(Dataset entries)
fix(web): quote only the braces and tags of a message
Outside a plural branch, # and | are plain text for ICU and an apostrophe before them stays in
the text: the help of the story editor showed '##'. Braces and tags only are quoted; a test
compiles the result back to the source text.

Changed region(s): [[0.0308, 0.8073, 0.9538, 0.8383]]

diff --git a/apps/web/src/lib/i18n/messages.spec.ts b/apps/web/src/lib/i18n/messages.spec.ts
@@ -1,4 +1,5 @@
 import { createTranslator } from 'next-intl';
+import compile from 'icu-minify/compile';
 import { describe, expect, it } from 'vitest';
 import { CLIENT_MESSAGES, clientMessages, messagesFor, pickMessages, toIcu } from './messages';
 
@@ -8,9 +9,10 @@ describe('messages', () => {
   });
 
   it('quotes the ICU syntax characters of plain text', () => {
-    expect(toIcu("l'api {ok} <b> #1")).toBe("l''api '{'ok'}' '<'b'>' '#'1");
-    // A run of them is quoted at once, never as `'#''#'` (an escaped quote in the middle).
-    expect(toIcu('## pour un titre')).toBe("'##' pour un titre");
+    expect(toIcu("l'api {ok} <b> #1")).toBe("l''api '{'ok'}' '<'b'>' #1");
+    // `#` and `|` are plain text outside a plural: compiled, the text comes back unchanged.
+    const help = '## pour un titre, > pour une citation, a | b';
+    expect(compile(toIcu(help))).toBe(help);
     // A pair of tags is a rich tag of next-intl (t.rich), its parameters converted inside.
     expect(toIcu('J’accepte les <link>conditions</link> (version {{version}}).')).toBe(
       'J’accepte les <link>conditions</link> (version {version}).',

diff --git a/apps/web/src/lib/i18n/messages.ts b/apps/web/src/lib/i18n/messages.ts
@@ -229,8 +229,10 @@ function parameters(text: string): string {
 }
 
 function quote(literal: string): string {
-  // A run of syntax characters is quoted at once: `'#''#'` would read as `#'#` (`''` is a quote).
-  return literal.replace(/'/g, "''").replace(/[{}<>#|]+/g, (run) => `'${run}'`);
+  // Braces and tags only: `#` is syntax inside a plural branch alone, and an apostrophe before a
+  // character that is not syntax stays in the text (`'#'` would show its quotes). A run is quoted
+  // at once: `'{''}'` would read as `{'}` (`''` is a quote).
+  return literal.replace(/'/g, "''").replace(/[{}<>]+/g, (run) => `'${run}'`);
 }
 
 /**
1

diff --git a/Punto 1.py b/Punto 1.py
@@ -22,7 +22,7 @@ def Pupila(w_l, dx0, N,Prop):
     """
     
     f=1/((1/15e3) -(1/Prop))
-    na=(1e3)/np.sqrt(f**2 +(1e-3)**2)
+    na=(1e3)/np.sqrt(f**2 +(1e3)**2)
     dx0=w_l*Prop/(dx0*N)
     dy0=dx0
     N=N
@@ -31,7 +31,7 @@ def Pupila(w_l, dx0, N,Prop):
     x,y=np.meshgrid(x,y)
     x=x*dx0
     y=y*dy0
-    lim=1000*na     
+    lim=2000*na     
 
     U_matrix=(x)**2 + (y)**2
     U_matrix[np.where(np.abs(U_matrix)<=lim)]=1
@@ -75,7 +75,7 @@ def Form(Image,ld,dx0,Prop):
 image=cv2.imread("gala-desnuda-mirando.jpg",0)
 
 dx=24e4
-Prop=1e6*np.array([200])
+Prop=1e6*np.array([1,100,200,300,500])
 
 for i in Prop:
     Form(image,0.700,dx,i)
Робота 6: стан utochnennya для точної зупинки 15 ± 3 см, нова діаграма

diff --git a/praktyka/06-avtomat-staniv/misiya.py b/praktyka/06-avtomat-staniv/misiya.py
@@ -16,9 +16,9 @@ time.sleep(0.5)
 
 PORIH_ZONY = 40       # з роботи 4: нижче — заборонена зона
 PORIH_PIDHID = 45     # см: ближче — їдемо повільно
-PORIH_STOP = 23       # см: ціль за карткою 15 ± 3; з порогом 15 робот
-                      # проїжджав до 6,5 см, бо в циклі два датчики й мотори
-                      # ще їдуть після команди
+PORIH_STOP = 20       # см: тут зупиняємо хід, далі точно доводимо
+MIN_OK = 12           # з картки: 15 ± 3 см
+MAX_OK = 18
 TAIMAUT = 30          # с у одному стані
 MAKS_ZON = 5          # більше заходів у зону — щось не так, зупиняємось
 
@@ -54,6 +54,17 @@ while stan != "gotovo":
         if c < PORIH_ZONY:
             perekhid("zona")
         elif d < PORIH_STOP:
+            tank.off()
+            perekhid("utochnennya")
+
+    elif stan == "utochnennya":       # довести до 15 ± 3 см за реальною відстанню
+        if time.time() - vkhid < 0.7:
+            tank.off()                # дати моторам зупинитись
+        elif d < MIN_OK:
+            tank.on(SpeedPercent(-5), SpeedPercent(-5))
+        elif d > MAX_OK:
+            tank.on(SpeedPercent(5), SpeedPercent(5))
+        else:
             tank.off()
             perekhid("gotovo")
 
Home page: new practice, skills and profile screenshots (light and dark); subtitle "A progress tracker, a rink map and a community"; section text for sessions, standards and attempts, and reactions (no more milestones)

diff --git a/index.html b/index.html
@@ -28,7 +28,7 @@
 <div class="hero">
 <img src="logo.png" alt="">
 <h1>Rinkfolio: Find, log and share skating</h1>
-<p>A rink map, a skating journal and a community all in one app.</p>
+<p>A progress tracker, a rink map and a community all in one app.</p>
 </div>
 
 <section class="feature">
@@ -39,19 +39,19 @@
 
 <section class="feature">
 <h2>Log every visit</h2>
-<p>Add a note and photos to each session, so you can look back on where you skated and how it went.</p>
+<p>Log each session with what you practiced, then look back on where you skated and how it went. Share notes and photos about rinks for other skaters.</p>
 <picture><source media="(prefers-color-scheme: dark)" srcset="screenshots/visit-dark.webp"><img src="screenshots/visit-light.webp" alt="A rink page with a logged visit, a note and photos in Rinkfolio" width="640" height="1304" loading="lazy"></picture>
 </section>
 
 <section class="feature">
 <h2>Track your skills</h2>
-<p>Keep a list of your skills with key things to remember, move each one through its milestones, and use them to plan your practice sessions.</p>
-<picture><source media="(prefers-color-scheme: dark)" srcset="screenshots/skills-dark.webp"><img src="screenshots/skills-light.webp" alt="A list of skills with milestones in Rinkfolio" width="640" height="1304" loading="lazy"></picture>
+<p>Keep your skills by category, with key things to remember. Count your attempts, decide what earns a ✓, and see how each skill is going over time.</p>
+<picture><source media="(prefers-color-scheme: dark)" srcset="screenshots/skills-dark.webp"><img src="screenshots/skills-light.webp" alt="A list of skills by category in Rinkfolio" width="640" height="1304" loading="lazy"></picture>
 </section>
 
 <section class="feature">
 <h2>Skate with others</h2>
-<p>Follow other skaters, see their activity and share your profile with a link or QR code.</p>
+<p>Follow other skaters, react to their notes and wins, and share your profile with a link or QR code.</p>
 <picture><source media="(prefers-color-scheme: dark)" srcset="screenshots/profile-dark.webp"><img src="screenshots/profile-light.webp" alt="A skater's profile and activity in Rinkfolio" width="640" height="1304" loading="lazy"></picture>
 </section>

### WHAT THE EXERCISE ASKS
Return the entries above exactly as they appear.

### ANSWER SECTION
fix(web): quote only the braces and tags of a message
Outside a plural branch, # and | are plain text for ICU and an apostrophe before them stays in
the text: the help of the story editor showed '##'. Braces and tags only are quoted; a test
compiles the result back to the source text.

Changed region(s): [[0.0308, 0.8073, 0.9538, 0.8383]]

diff --git a/apps/web/src/lib/i18n/messages.spec.ts b/apps/web/src/lib/i18n/messages.spec.ts
@@ -1,4 +1,5 @@
 import { createTranslator } from 'next-intl';
+import compile from 'icu-minify/compile';
 import { describe, expect, it } from 'vitest';
 import { CLIENT_MESSAGES, clientMessages, messagesFor, pickMessages, toIcu } from './messages';
 
@@ -8,9 +9,10 @@ describe('messages', () => {
   });
 
   it('quotes the ICU syntax characters of plain text', () => {
-    expect(toIcu("l'api {ok} <b> #1")).toBe("l''api '{'ok'}' '<'b'>' '#'1");
-    // A run of them is quoted at once, never as `'#''#'` (an escaped quote in the middle).
-    expect(toIcu('## pour un titre')).toBe("'##' pour un titre");
+    expect(toIcu("l'api {ok} <b> #1")).toBe("l''api '{'ok'}' '<'b'>' #1");
+    // `#` and `|` are plain text outside a plural: compiled, the text comes back unchanged.
+    const help = '## pour un titre, > pour une citation, a | b';
+    expect(compile(toIcu(help))).toBe(help);
     // A pair of tags is a rich tag of next-intl (t.rich), its parameters converted inside.
     expect(toIcu('J’accepte les <link>conditions</link> (version {{version}}).')).toBe(
       'J’accepte les <link>conditions</link> (version {version}).',

diff --git a/apps/web/src/lib/i18n/messages.ts b/apps/web/src/lib/i18n/messages.ts
@@ -229,8 +229,10 @@ function parameters(text: string): string {
 }
 
 function quote(literal: string): string {
-  // A run of syntax characters is quoted at once: `'#''#'` would read as `#'#` (`''` is a quote).
-  return literal.replace(/'/g, "''").replace(/[{}<>#|]+/g, (run) => `'${run}'`);
+  // Braces and tags only: `#` is syntax inside a plural branch alone, and an apostrophe before a
+  // character that is not syntax stays in the text (`'#'` would show its quotes). A run is quoted
+  // at once: `'{''}'` would read as `{'}` (`''` is a quote).
+  return literal.replace(/'/g, "''").replace(/[{}<>]+/g, (run) => `'${run}'`);
 }
 
 /**
1

diff --git a/Punto 1.py b/Punto 1.py
@@ -22,7 +22,7 @@ def Pupila(w_l, dx0, N,Prop):
     """
     
     f=1/((1/15e3) -(1/Prop))
-    na=(1e3)/np.sqrt(f**2 +(1e-3)**2)
+    na=(1e3)/np.sqrt(f**2 +(1e3)**2)
     dx0=w_l*Prop/(dx0*N)
     dy0=dx0
     N=N
@@ -31,7 +31,7 @@ def Pupila(w_l, dx0, N,Prop):
     x,y=np.meshgrid(x,y)
     x=x*dx0
     y=y*dy0
-    lim=1000*na     
+    lim=2000*na     
 
     U_matrix=(x)**2 + (y)**2
     U_matrix[np.where(np.abs(U_matrix)<=lim)]=1
@@ -75,7 +75,7 @@ def Form(Image,ld,dx0,Prop):
 image=cv2.imread("gala-desnuda-mirando.jpg",0)
 
 dx=24e4
-Prop=1e6*np.array([200])
+Prop=1e6*np.array([1,100,200,300,500])
 
 for i in Prop:
     Form(image,0.700,dx,i)
Робота 6: стан utochnennya для точної зупинки 15 ± 3 см, нова діаграма

diff --git a/praktyka/06-avtomat-staniv/misiya.py b/praktyka/06-avtomat-staniv/misiya.py
@@ -16,9 +16,9 @@ time.sleep(0.5)
 
 PORIH_ZONY = 40       # з роботи 4: нижче — заборонена зона
 PORIH_PIDHID = 45     # см: ближче — їдемо повільно
-PORIH_STOP = 23       # см: ціль за карткою 15 ± 3; з порогом 15 робот
-                      # проїжджав до 6,5 см, бо в циклі два датчики й мотори
-                      # ще їдуть після команди
+PORIH_STOP = 20       # см: тут зупиняємо хід, далі точно доводимо
+MIN_OK = 12           # з картки: 15 ± 3 см
+MAX_OK = 18
 TAIMAUT = 30          # с у одному стані
 MAKS_ZON = 5          # більше заходів у зону — щось не так, зупиняємось
 
@@ -54,6 +54,17 @@ while stan != "gotovo":
         if c < PORIH_ZONY:
             perekhid("zona")
         elif d < PORIH_STOP:
+            tank.off()
+            perekhid("utochnennya")
+
+    elif stan == "utochnennya":       # довести до 15 ± 3 см за реальною відстанню
+        if time.time() - vkhid < 0.7:
+            tank.off()                # дати моторам зупинитись
+        elif d < MIN_OK:
+            tank.on(SpeedPercent(-5), SpeedPercent(-5))
+        elif d > MAX_OK:
+            tank.on(SpeedPercent(5), SpeedPercent(5))
+        else:
             tank.off()
             perekhid("gotovo")
 
Home page: new practice, skills and profile screenshots (light and dark); subtitle "A progress tracker, a rink map and a community"; section text for sessions, standards and attempts, and reactions (no more milestones)

diff --git a/index.html b/index.html
@@ -28,7 +28,7 @@
 <div class="hero">
 <img src="logo.png" alt="">
 <h1>Rinkfolio: Find, log and share skating</h1>
-<p>A rink map, a skating journal and a community all in one app.</p>
+<p>A progress tracker, a rink map and a community all in one app.</p>
 </div>
 
 <section class="feature">
@@ -39,19 +39,19 @@
 
 <section class="feature">
 <h2>Log every visit</h2>
-<p>Add a note and photos to each session, so you can look back on where you skated and how it went.</p>
+<p>Log each session with what you practiced, then look back on where you skated and how it went. Share notes and photos about rinks for other skaters.</p>
 <picture><source media="(prefers-color-scheme: dark)" srcset="screenshots/visit-dark.webp"><img src="screenshots/visit-light.webp" alt="A rink page with a logged visit, a note and photos in Rinkfolio" width="640" height="1304" loading="lazy"></picture>
 </section>
 
 <section class="feature">
 <h2>Track your skills</h2>
-<p>Keep a list of your skills with key things to remember, move each one through its milestones, and use them to plan your practice sessions.</p>
-<picture><source media="(prefers-color-scheme: dark)" srcset="screenshots/skills-dark.webp"><img src="screenshots/skills-light.webp" alt="A list of skills with milestones in Rinkfolio" width="640" height="1304" loading="lazy"></picture>
+<p>Keep your skills by category, with key things to remember. Count your attempts, decide what earns a ✓, and see how each skill is going over time.</p>
+<picture><source media="(prefers-color-scheme: dark)" srcset="screenshots/skills-dark.webp"><img src="screenshots/skills-light.webp" alt="A list of skills by category in Rinkfolio" width="640" height="1304" loading="lazy"></picture>
 </section>
 
 <section class="feature">
 <h2>Skate with others</h2>
-<p>Follow other skaters, see their activity and share your profile with a link or QR code.</p>
+<p>Follow other skaters, react to their notes and wins, and share your profile with a link or QR code.</p>
 <picture><source media="(prefers-color-scheme: dark)" srcset="screenshots/profile-dark.webp"><img src="screenshots/profile-light.webp" alt="A skater's profile and activity in Rinkfolio" width="640" height="1304" loading="lazy"></picture>
 </section>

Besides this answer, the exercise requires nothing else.